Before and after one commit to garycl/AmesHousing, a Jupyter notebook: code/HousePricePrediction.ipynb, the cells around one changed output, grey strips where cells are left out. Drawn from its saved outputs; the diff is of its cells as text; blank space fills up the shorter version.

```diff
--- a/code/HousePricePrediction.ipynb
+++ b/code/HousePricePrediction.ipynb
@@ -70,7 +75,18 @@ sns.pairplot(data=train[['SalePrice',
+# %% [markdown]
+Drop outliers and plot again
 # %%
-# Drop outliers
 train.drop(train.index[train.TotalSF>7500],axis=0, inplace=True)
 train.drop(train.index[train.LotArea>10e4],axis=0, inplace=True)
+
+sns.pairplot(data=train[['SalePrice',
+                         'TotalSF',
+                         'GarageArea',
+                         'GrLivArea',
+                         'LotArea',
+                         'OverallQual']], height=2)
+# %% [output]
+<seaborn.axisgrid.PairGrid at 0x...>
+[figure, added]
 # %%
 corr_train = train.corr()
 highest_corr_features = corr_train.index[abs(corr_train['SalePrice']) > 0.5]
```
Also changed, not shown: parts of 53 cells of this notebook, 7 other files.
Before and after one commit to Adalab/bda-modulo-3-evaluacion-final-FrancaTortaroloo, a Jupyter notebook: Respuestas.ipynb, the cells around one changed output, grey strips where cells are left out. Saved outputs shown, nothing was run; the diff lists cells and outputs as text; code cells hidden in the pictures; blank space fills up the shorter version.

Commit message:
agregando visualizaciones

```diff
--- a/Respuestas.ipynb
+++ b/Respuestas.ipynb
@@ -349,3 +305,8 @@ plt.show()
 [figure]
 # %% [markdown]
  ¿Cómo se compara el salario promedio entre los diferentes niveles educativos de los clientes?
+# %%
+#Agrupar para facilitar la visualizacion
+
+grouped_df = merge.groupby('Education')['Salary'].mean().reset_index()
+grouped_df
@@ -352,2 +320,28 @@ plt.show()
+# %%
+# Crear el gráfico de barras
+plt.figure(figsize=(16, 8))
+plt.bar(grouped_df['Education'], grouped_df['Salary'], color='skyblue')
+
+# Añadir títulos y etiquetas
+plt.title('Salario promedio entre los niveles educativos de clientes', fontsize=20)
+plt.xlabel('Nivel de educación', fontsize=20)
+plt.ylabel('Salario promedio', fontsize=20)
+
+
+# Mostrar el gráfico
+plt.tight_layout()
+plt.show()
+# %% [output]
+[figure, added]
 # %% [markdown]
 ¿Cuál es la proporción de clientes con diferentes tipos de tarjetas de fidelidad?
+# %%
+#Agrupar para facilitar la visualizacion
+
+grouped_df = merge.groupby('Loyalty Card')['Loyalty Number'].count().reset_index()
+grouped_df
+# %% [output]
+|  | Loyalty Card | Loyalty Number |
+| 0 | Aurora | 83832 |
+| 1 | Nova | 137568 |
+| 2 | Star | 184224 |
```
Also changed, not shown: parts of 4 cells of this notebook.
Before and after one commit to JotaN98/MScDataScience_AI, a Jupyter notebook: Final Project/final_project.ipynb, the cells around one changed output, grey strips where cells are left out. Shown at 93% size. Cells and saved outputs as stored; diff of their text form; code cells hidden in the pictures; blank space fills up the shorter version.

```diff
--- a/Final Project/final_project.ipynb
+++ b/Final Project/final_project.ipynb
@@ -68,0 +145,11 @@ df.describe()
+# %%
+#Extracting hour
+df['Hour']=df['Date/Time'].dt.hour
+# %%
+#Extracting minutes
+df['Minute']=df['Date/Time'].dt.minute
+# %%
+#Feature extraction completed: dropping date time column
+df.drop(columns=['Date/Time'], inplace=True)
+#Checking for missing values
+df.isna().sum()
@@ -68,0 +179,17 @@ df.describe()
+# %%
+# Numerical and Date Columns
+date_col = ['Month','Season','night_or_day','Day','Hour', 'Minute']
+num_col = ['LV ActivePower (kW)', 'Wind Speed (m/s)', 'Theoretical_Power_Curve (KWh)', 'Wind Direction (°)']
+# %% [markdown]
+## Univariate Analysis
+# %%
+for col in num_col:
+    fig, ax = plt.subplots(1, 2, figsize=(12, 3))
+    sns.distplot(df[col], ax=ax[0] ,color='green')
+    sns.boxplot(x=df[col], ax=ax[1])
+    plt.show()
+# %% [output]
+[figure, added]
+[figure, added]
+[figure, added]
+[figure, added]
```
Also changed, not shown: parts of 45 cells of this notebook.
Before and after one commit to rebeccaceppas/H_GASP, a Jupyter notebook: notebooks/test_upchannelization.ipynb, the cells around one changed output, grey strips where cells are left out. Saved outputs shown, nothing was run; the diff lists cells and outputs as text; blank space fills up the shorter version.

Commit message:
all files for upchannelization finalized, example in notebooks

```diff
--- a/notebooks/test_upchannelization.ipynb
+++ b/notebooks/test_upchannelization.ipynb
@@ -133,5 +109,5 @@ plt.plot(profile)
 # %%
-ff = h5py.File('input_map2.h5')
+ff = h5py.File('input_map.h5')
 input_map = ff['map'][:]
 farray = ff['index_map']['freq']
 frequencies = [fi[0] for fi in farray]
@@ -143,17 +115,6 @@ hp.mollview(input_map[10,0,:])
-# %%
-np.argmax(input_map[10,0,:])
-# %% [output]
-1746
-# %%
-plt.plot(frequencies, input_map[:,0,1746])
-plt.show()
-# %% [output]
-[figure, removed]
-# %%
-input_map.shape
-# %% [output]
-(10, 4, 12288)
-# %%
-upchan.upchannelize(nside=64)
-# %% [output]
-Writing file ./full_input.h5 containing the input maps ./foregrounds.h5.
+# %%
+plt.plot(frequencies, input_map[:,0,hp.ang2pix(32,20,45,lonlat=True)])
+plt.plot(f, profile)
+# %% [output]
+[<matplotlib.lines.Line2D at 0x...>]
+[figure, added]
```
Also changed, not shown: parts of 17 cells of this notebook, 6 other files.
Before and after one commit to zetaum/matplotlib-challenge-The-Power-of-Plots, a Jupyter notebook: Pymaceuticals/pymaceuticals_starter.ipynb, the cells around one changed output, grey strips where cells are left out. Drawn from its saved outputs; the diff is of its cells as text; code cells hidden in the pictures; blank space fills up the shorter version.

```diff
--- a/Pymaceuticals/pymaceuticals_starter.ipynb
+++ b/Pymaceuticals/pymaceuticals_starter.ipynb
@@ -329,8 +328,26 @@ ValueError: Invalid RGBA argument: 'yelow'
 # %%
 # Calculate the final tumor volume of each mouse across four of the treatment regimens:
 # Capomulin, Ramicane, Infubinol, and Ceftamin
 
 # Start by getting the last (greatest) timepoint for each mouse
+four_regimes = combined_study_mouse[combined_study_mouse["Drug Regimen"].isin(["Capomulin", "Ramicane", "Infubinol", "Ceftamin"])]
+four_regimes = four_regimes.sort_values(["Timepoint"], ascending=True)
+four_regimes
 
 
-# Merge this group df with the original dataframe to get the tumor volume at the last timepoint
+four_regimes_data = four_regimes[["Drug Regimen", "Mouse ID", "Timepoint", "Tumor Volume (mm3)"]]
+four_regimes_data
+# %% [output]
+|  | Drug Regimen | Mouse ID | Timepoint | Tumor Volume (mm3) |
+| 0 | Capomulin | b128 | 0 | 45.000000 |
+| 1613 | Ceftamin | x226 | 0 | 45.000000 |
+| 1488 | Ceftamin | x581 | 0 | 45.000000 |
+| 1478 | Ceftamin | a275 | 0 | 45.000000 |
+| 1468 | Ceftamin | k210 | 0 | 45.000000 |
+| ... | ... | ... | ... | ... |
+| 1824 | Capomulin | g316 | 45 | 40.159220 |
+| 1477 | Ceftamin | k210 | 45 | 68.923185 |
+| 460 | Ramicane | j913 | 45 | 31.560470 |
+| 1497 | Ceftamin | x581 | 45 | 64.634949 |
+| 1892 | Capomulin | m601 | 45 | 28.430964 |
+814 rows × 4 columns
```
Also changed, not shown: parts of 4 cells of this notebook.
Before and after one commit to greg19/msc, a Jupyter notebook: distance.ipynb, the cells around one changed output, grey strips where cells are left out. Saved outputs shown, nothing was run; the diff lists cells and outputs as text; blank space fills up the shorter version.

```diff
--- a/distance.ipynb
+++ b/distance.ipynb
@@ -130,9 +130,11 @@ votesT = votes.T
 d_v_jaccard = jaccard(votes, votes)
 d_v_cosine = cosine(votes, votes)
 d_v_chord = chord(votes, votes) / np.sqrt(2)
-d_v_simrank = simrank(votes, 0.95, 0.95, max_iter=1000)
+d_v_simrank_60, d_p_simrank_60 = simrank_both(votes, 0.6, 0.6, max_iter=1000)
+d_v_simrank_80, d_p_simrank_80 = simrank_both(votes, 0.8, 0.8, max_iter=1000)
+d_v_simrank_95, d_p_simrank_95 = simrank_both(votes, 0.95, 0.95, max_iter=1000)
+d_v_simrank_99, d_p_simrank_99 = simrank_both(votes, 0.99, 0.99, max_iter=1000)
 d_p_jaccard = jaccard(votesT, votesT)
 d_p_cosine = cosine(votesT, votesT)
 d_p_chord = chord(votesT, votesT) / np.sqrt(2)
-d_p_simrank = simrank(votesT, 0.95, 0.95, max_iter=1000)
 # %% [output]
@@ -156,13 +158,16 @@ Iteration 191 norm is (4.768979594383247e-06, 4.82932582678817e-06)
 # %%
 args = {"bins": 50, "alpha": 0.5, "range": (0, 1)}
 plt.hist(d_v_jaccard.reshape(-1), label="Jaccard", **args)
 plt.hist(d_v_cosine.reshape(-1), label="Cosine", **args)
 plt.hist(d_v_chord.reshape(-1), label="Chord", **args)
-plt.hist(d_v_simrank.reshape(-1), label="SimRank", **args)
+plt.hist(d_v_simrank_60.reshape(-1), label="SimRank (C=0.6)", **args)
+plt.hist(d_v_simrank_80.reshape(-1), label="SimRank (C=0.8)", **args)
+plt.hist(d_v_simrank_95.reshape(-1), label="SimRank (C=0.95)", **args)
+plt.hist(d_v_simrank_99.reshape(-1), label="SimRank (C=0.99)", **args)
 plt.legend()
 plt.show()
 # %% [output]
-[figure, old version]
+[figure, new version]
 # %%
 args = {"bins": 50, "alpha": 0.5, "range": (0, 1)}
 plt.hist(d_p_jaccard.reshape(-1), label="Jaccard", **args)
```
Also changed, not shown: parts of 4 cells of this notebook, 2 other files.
● ● ● ●
| What to work on |
Select all lines with the word "hist" from the entries above.

| Output below |
 plt.hist(d_v_jaccard.reshape(-1), label="Jaccard", **args)
 plt.hist(d_v_cosine.reshape(-1), label="Cosine", **args)
 plt.hist(d_v_chord.reshape(-1), label="Chord", **args)
-plt.hist(d_v_simrank.reshape(-1), label="SimRank", **args)
+plt.hist(d_v_simrank_60.reshape(-1), label="SimRank (C=0.6)", **args)
+plt.hist(d_v_simrank_80.reshape(-1), label="SimRank (C=0.8)", **args)
+plt.hist(d_v_simrank_95.reshape(-1), label="SimRank (C=0.95)", **args)
+plt.hist(d_v_simrank_99.reshape(-1), label="SimRank (C=0.99)", **args)
 plt.hist(d_p_jaccard.reshape(-1), label="Jaccard", **args)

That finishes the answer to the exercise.